  • Limited law enforcement presence
  • Roadway characteristics – curvature, grade, width, and adjacent land use
  • Delayed EMS response times
  • Pickup trucks are more likely to roll over, especially when significantly altered/lifted; they are top-heavy

Formative data:

  • NHTSA 2020 Speeding Traffic Safety Facts – Thirty-five percent of male drivers in the 15- to 20-year-old age group involved in fatal crashes in 2020 were speeding, the highest among the age groups.
  • GHSA Teens and Speeding – from 2015 to 2019, teen drivers and passengers (16 – 19 years of age) had a greater proportion of speeding-related fatalities (43%) than all other age groups. Men were almost twice as likely as women to say that they drove at extreme speeds much more often than normal. 
  • Speeding-related teen driver fatal crashes – the driver is more likely to be male (37% vs. 28%), have run off the road or rolled over the vehicle, and to be unbelted.
  • Male drivers in every age group account for the greatest proportion of fatal crashes involving speeding.
  • NTSB – The relationship between speed and injury severity is consistent and direct. 
  • NHTSA – Drivers classified as speeders were almost three times as likely as sometime speeders to strongly agree with the statements, “I often get impatient with slower drivers” (45% versus 18%), “I enjoy the feeling of driving fast” (19% versus 6%), and “I try to get where I am going as fast as I can” (11% versus 3%).

Insight – Younger male drivers enjoy excessive speeding in rural areas without regard to safety or the law. Barriers and behavioral determinants:

  • Entitlement (the belief that their need to reach a destination is more important/deserving, ‘own the road.’)
  • Personable responsibility and self-protection
  • Driving over the speed limit is not dangerous for skilled drivers (male dominant attitude)
  • Hustle mentality
  • Traveling with the flow of traffic (everyone speeds)
  • Enjoy driving faster (extreme risks feel exciting, adrenaline rush)
  • Not predetermined, in-the-moment decisions to speed

Other materials, information, and resources available on our website about occupant protection, speeding, and driving tips for teens:

School Traffic Camera Enforcement

Effective July 1, 2023, Florida law allows camera enforcement of school zone speed limits and illegal passing of school buses. School traffic camera enforcement has been a topic of discussion for our Northeast Florida communities and Traffic Safety Team members.
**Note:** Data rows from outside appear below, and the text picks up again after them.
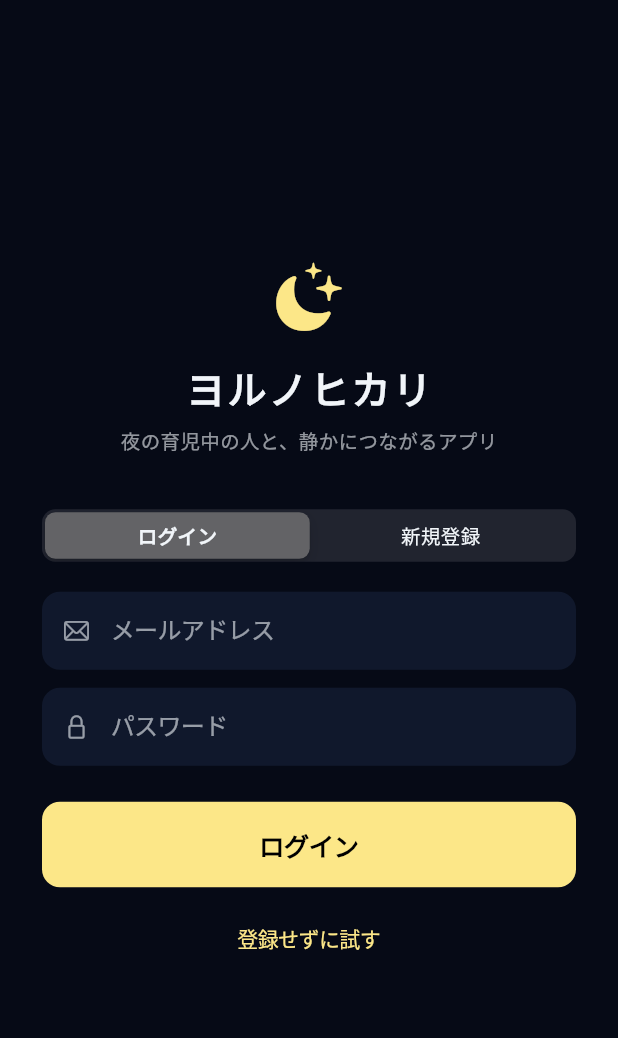
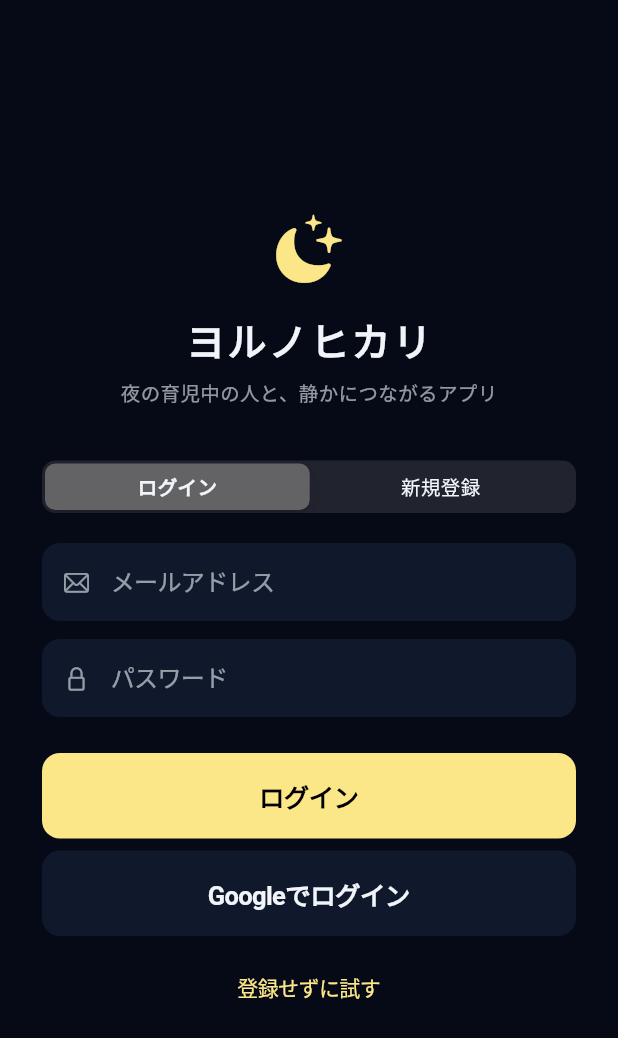
Before and after one commit to kd1459416-beep/Yorunohikari0, a Flutter app: the screen it shows after launch, on a phone screen of 412 x 824 dp. Shown: the top 1038 px of the screen. Run offline on Flutter 3.47's test engine with Material 3 defaults, Android fonts, the phone set to English and light mode, and no system bars; our stand-ins replace audioplayers, cloud_firestore, firebase_auth, firebase_core, fl_chart, flutter_dotenv and 9 more; accounts and stored records are empty.

Commit message:
Googleログインを実装
google_sign_inパッケージを追加し、ログイン画面に「Googleでログイン」
ボタンを追加。iOS/macOSはGIDClientIDとURLスキームの設定が必要なため
Info.plistに追加し、起動時にGoogleSignIn.instance.initialize()を実行
するようにした。

Co-Authored-By: Claude Sonnet 5 <noreply@anthropic.com>

```diff
--- a/lib/features/auth/login_screen.dart
+++ b/lib/features/auth/login_screen.dart
@@ -1,6 +1,7 @@
 import 'package:firebase_auth/firebase_auth.dart';
 import 'package:flutter/cupertino.dart';
 import 'package:flutter/material.dart';
+import 'package:google_sign_in/google_sign_in.dart';
 import '../../core/theme/app_palette.dart';
 import '../../core/widgets/labeled_segmented.dart';
 
@@ -37,6 +38,11 @@ class _LoginScreenState extends State<LoginScreen> {
       await action();
     } on FirebaseAuthException catch (e) {
       if (mounted) setState(() => _error = _messageFor(e));
+    } on GoogleSignInException catch (e) {
+      // キャンセルはエラー表示しない
+      if (mounted && e.code != GoogleSignInExceptionCode.canceled) {
+        setState(() => _error = 'Googleログインに失敗しました');
+      }
     } finally {
       if (mounted) setState(() => _loading = false);
     }
@@ -62,6 +68,14 @@ class _LoginScreenState extends State<LoginScreen> {
 
   Future<void> _signInAnonymously() =>
       _run(() => FirebaseAuth.instance.signInAnonymously());
+
+  Future<void> _signInWithGoogle() => _run(() async {
+    final account = await GoogleSignIn.instance.authenticate();
+    final credential = GoogleAuthProvider.credential(
+      idToken: account.authentication.idToken,
+    );
+    await FirebaseAuth.instance.signInWithCredential(credential);
+  });
 
   String _messageFor(FirebaseAuthException e) => switch (e.code) {
     'invalid-email' => 'メールアドレスの形式が正しくありません',
@@ -161,6 +175,22 @@ class _LoginScreenState extends State<LoginScreen> {
                     ),
                   ),
                   const SizedBox(height: 8),
+                  SizedBox(
+                    width: double.infinity,
+                    child: CupertinoButton(
+                      color: p.surface,
+                      borderRadius: BorderRadius.circular(12),
+                      onPressed: _loading ? null : _signInWithGoogle,
+                      child: Text(
+                        'Googleでログイン',
+                        style: TextStyle(
+                          color: p.textPrimary,
+                          fontWeight: FontWeight.w600,
+                        ),
+                      ),
+                    ),
+                  ),
+                  const SizedBox(height: 8),
                   CupertinoButton(
                     onPressed: _loading ? null : _signInAnonymously,
                     child: const Text(
--- a/lib/main.dart
+++ b/lib/main.dart
@@ -2,6 +2,7 @@
 import 'package:firebase_core/firebase_core.dart';
 import 'package:flutter/material.dart';
 import 'package:flutter_dotenv/flutter_dotenv.dart';
+import 'package:google_sign_in/google_sign_in.dart';
 import 'app.dart';
 import 'firebase_options.dart';
 import 'core/theme/theme_controller.dart';
@@ -11,6 +12,11 @@ Future<void> main() async {
   WidgetsFlutterBinding.ensureInitialized();
   await Firebase.initializeApp(options: DefaultFirebaseOptions.currentPlatform);
   await dotenv.load();
+  // iOS/macOSはGIDClientIDが必要（Androidはパッケージ名とSHA-1で識別するため無視される）
+  await GoogleSignIn.instance.initialize(
+    clientId:
+        '744624841714-q8n7ng1nqees18unbgmi9i3gcld55mmk.apps.googleusercontent.com',
+  );
   final theme = await ThemeController.load();
   await NotificationService.instance.init();
   final reminder = NursingReminderController()..start();
--- a/pubspec.yaml
+++ b/pubspec.yaml
@@ -33,6 +33,7 @@ dependencies:
   firebase_core: ^3.0.0
   firebase_auth: ^5.0.0
   cloud_firestore: ^5.0.0
+  google_sign_in: ^7.0.0
   flutter_map: ^7.0.0  # 地図表示用
   latlong2: ^0.9.0      # 緯度・経度の計算用
   geocoding: ^3.0.0
```
Also changed, not shown: pubspec.lock, 5 other files.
FDOT District Two Traffic Operations Engineer Jim Hannigan explained the proposed guidelines. He answered questions during a recent Districtwide Team meeting. 

Pursuant to Section 316.0776, Florida Statutes (F.S.), the FDOT may approve the placement or installation of a Speed Detection System (SDS) in a School Zone on the State Highway System (SHS), as defined in Section 334.03(24), F.S. SDS installations on the SHS must be authorized through a General Use Permit in accordance with Rule 14-20.010 of the Florida Administrative Code. This is similar to the process used for Automated License Plate Recognition (LPR) Systems and Traffic Infraction Detectors (Red Light Running Cameras).  

Please visit the FDOT School Zone Speed Detection System webpage to read an overview of the process and criteria, which include:

  • Placement and Installation Specifications
  • Special Provisions for General Use Permit
  • Frequently Asked Questions
  • Contact Information

Planning for School Traffic Camera Enforcement in Florida

Enforcement of School Zone Speed Limits Law, News, and Information:

Enforcement of School Bus Passing Violations Law, News, and Information:

If you know of any other local municipalities in Northeast Florida that plan to install and maintain cameras for enforcement, please let us know.

Additional School Bus Safety Resources for Drivers and Student Passengers: